## Task description
Please copy every line of the data in which the string "print" appears.

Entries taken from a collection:

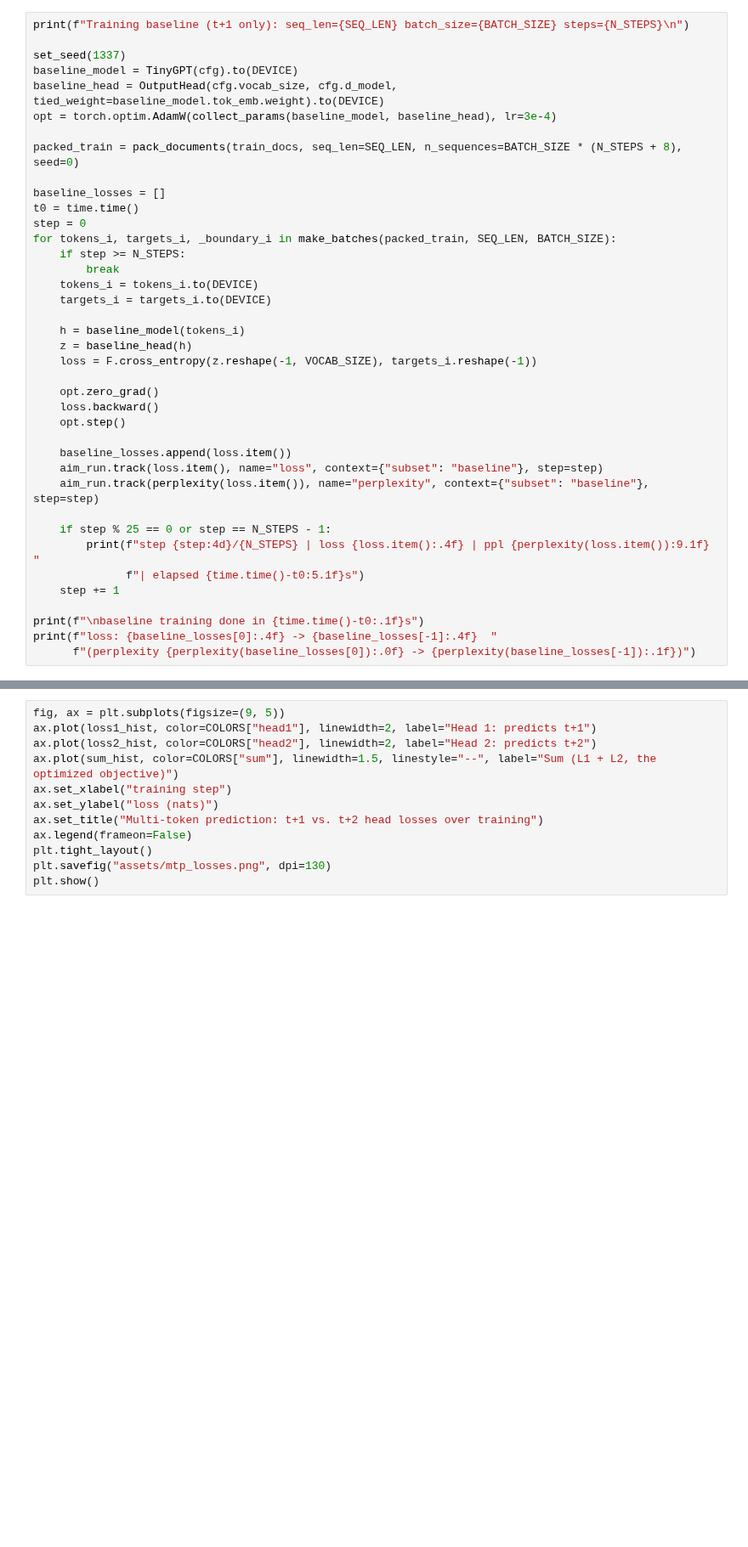
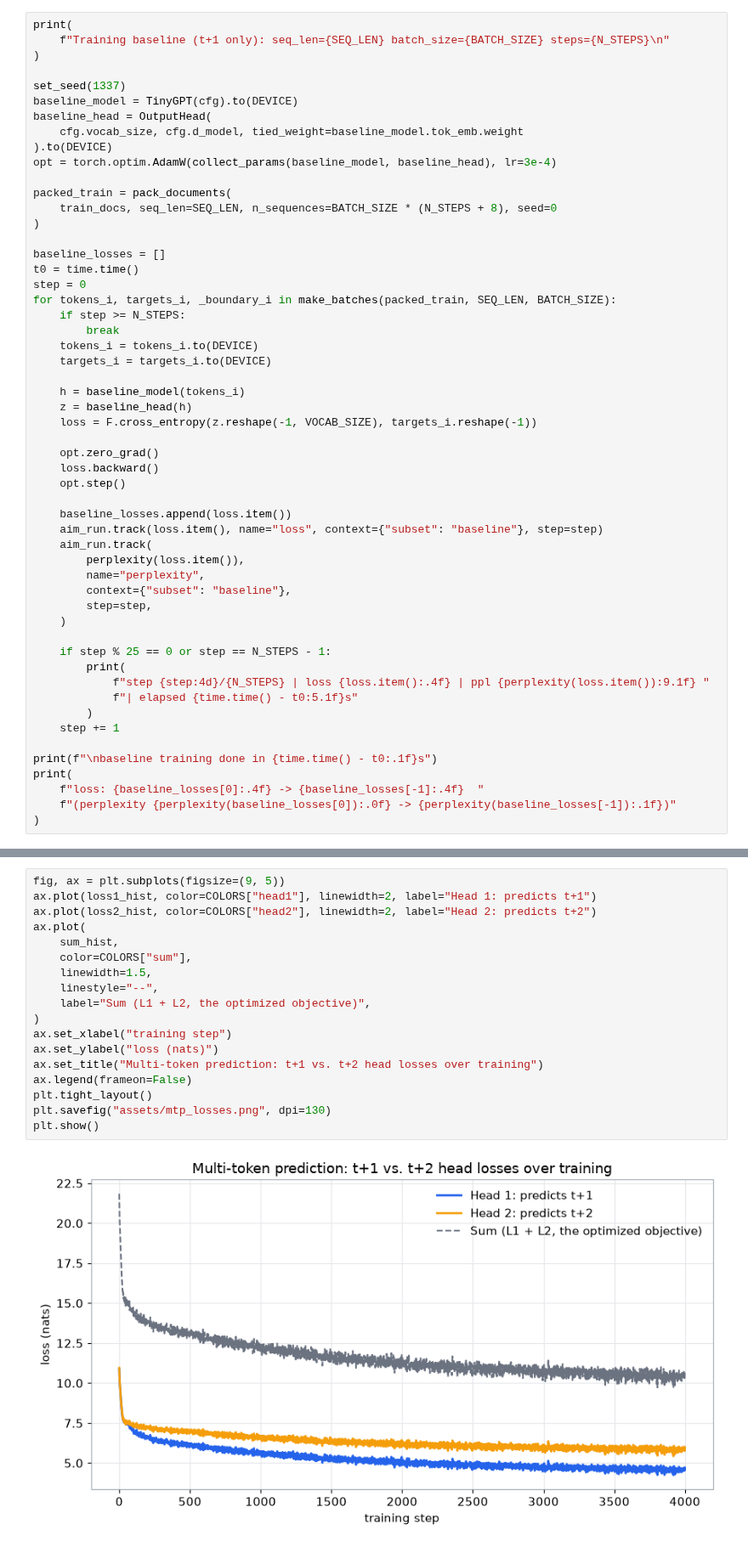
Before and after one commit to RaviNaik/ERA, a Jupyter notebook: v5/session9/session9_loss_harness.ipynb, the cells around one changed output, grey strips where cells are left out. Shown at 85% size. Cells and saved outputs as stored; diff of their text form; blank space fills up the shorter version.

```diff
--- a/v5/session9/session9_loss_harness.ipynb
+++ b/v5/session9/session9_loss_harness.ipynb
@@ -589,14 +932,20 @@ setup) on the packed corpus, logging loss and perplexity to Aim every step. This
 the reference `t+1` curve; Part 2 then trains two untied heads (`t+1` and `t+2`)
 side by side on the same trunk, data, step count, and seed.
 # %%
-print(f"Training baseline (t+1 only): seq_len={SEQ_LEN} batch_size={BATCH_SIZE} steps={N_STEPS}\n")
+print(
+    f"Training baseline (t+1 only): seq_len={SEQ_LEN} batch_size={BATCH_SIZE} steps={N_STEPS}\n"
+)
 
 set_seed(1337)
 baseline_model = TinyGPT(cfg).to(DEVICE)
-baseline_head = OutputHead(cfg.vocab_size, cfg.d_model, tied_weight=baseline_model.tok_emb.weight).to(DEVICE)
+baseline_head = OutputHead(
+    cfg.vocab_size, cfg.d_model, tied_weight=baseline_model.tok_emb.weight
+).to(DEVICE)
 opt = torch.optim.AdamW(collect_params(baseline_model, baseline_head), lr=3e-4)
 
-packed_train = pack_documents(train_docs, seq_len=SEQ_LEN, n_sequences=BATCH_SIZE * (N_STEPS + 8), seed=0)
+packed_train = pack_documents(
+    train_docs, seq_len=SEQ_LEN, n_sequences=BATCH_SIZE * (N_STEPS + 8), seed=0
+)
 
 baseline_losses = []
 t0 = time.time()
@@ -617,13 +966,22 @@ for tokens_i, targets_i, _boundary_i in make_batches(packed_train, SEQ_LEN, BATC
 
     baseline_losses.append(loss.item())
     aim_run.track(loss.item(), name="loss", context={"subset": "baseline"}, step=step)
-    aim_run.track(perplexity(loss.item()), name="perplexity", context={"subset": "baseline"}, step=step)
+    aim_run.track(
+        perplexity(loss.item()),
+        name="perplexity",
+        context={"subset": "baseline"},
+        step=step,
+    )
 
     if step % 25 == 0 or step == N_STEPS - 1:
-        print(f"step {step:4d}/{N_STEPS} | loss {loss.item():.4f} | ppl {perplexity(loss.item()):9.1f} "
-              f"| elapsed {time.time()-t0:5.1f}s")
+        print(
+            f"step {step:4d}/{N_STEPS} | loss {loss.item():.4f} | ppl {perplexity(loss.item()):9.1f} "
+            f"| elapsed {time.time() - t0:5.1f}s"
+        )
     step += 1
 
-print(f"\nbaseline training done in {time.time()-t0:.1f}s")
-print(f"loss: {baseline_losses[0]:.4f} -> {baseline_losses[-1]:.4f}  "
-      f"(perplexity {perplexity(baseline_losses[0]):.0f} -> {perplexity(baseline_losses[-1]):.1f})")
+print(f"\nbaseline training done in {time.time() - t0:.1f}s")
+print(
+    f"loss: {baseline_losses[0]:.4f} -> {baseline_losses[-1]:.4f}  "
+    f"(perplexity {perplexity(baseline_losses[0]):.0f} -> {perplexity(baseline_losses[-1]):.1f})"
+)
@@ -725,15 +1140,23 @@ print(f"\nMTP training done in {time.time()-t0:.1f}s")
 # %%
 fig, ax = plt.subplots(figsize=(9, 5))
 ax.plot(loss1_hist, color=COLORS["head1"], linewidth=2, label="Head 1: predicts t+1")
 ax.plot(loss2_hist, color=COLORS["head2"], linewidth=2, label="Head 2: predicts t+2")
-ax.plot(sum_hist, color=COLORS["sum"], linewidth=1.5, linestyle="--", label="Sum (L1 + L2, the optimized objective)")
+ax.plot(
+    sum_hist,
+    color=COLORS["sum"],
+    linewidth=1.5,
+    linestyle="--",
+    label="Sum (L1 + L2, the optimized objective)",
+)
 ax.set_xlabel("training step")
 ax.set_ylabel("loss (nats)")
 ax.set_title("Multi-token prediction: t+1 vs. t+2 head losses over training")
 ax.legend(frameon=False)
 plt.tight_layout()
 plt.savefig("assets/mtp_losses.png", dpi=130)
 plt.show()
+# %% [output]
+[figure, added]
 # %% [markdown]
 ### 6.1 What Happens to the Second Head's Loss
 
```
Also changed, not shown: parts of 18 cells of this notebook, 4 other files.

## Answer to the exercise
-print(f"Training baseline (t+1 only): seq_len={SEQ_LEN} batch_size={BATCH_SIZE} steps={N_STEPS}\n")
+print(
-        print(f"step {step:4d}/{N_STEPS} | loss {loss.item():.4f} | ppl {perplexity(loss.item()):9.1f} "
+        print(
-print(f"\nbaseline training done in {time.time()-t0:.1f}s")
-print(f"loss: {baseline_losses[0]:.4f} -> {baseline_losses[-1]:.4f}  "
+print(f"\nbaseline training done in {time.time() - t0:.1f}s")
+print(
@@ -725,15 +1140,23 @@ print(f"\nMTP training done in {time.time()-t0:.1f}s")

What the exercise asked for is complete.